INPUT: Begin

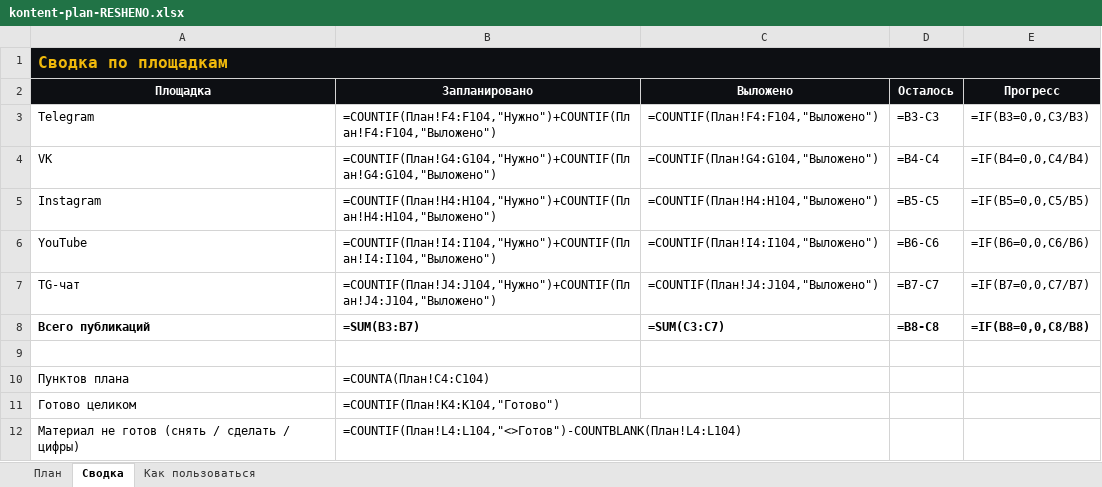
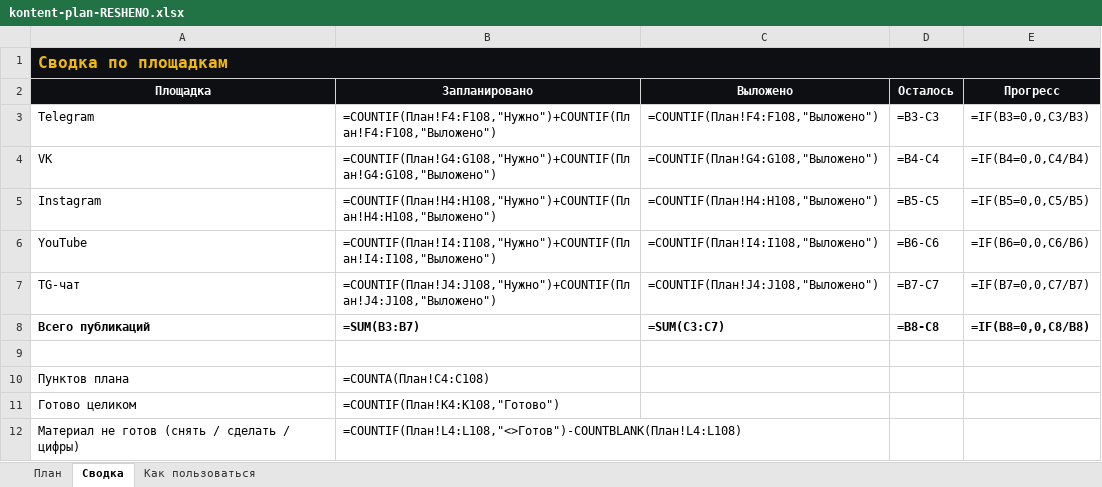
Before and after one commit to zulez1/marketing, an Excel workbook: content/plan/kontent-plan-RESHENO.xlsx, sheet Сводка, drawn as a sheet; values as stored, in another font and other column widths than the file's, no borders; formulas without a stored value are shown as written; the diff names each change by its address in the sheet, - before the commit and + after, or states it on an @@ line.

```diff
--- a/content/plan/kontent-plan-RESHENO.xlsx (sheet Сводка)
+++ b/content/plan/kontent-plan-RESHENO.xlsx (sheet Сводка)
-B3 (Запланировано): =COUNTIF(План!F4:F104,"Нужно")+COUNTIF(План!F4:F104,"Выложено")
+B3 (Запланировано): =COUNTIF(План!F4:F108,"Нужно")+COUNTIF(План!F4:F108,"Выложено")
-C3 (Выложено): =COUNTIF(План!F4:F104,"Выложено")
+C3 (Выложено): =COUNTIF(План!F4:F108,"Выложено")
-B4 (Запланировано): =COUNTIF(План!G4:G104,"Нужно")+COUNTIF(План!G4:G104,"Выложено")
+B4 (Запланировано): =COUNTIF(План!G4:G108,"Нужно")+COUNTIF(План!G4:G108,"Выложено")
-C4 (Выложено): =COUNTIF(План!G4:G104,"Выложено")
+C4 (Выложено): =COUNTIF(План!G4:G108,"Выложено")
-B5 (Запланировано): =COUNTIF(План!H4:H104,"Нужно")+COUNTIF(План!H4:H104,"Выложено")
+B5 (Запланировано): =COUNTIF(План!H4:H108,"Нужно")+COUNTIF(План!H4:H108,"Выложено")
-C5 (Выложено): =COUNTIF(План!H4:H104,"Выложено")
+C5 (Выложено): =COUNTIF(План!H4:H108,"Выложено")
-B6 (Запланировано): =COUNTIF(План!I4:I104,"Нужно")+COUNTIF(План!I4:I104,"Выложено")
+B6 (Запланировано): =COUNTIF(План!I4:I108,"Нужно")+COUNTIF(План!I4:I108,"Выложено")
-C6 (Выложено): =COUNTIF(План!I4:I104,"Выложено")
+C6 (Выложено): =COUNTIF(План!I4:I108,"Выложено")
-B7 (Запланировано): =COUNTIF(План!J4:J104,"Нужно")+COUNTIF(План!J4:J104,"Выложено")
+B7 (Запланировано): =COUNTIF(План!J4:J108,"Нужно")+COUNTIF(План!J4:J108,"Выложено")
-C7 (Выложено): =COUNTIF(План!J4:J104,"Выложено")
+C7 (Выложено): =COUNTIF(План!J4:J108,"Выложено")
-B10 (Запланировано): =COUNTA(План!C4:C104)
+B10 (Запланировано): =COUNTA(План!C4:C108)
-B11 (Запланировано): =COUNTIF(План!K4:K104,"Готово")
+B11 (Запланировано): =COUNTIF(План!K4:K108,"Готово")
-B12 (Запланировано): =COUNTIF(План!L4:L104,"<>Готов")-COUNTBLANK(План!L4:L104)
+B12 (Запланировано): =COUNTIF(План!L4:L108,"<>Готов")-COUNTBLANK(План!L4:L108)
```
Also changed, not shown: sheet План, 6 other files.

INPUT: End

PROBLEM REQUIREMENTS: Report each line above that includes the string "COUNTBLANK".

TASK SOLUTION:
-B12 (Запланировано): =COUNTIF(План!L4:L104,"<>Готов")-COUNTBLANK(План!L4:L104)
+B12 (Запланировано): =COUNTIF(План!L4:L108,"<>Готов")-COUNTBLANK(План!L4:L108)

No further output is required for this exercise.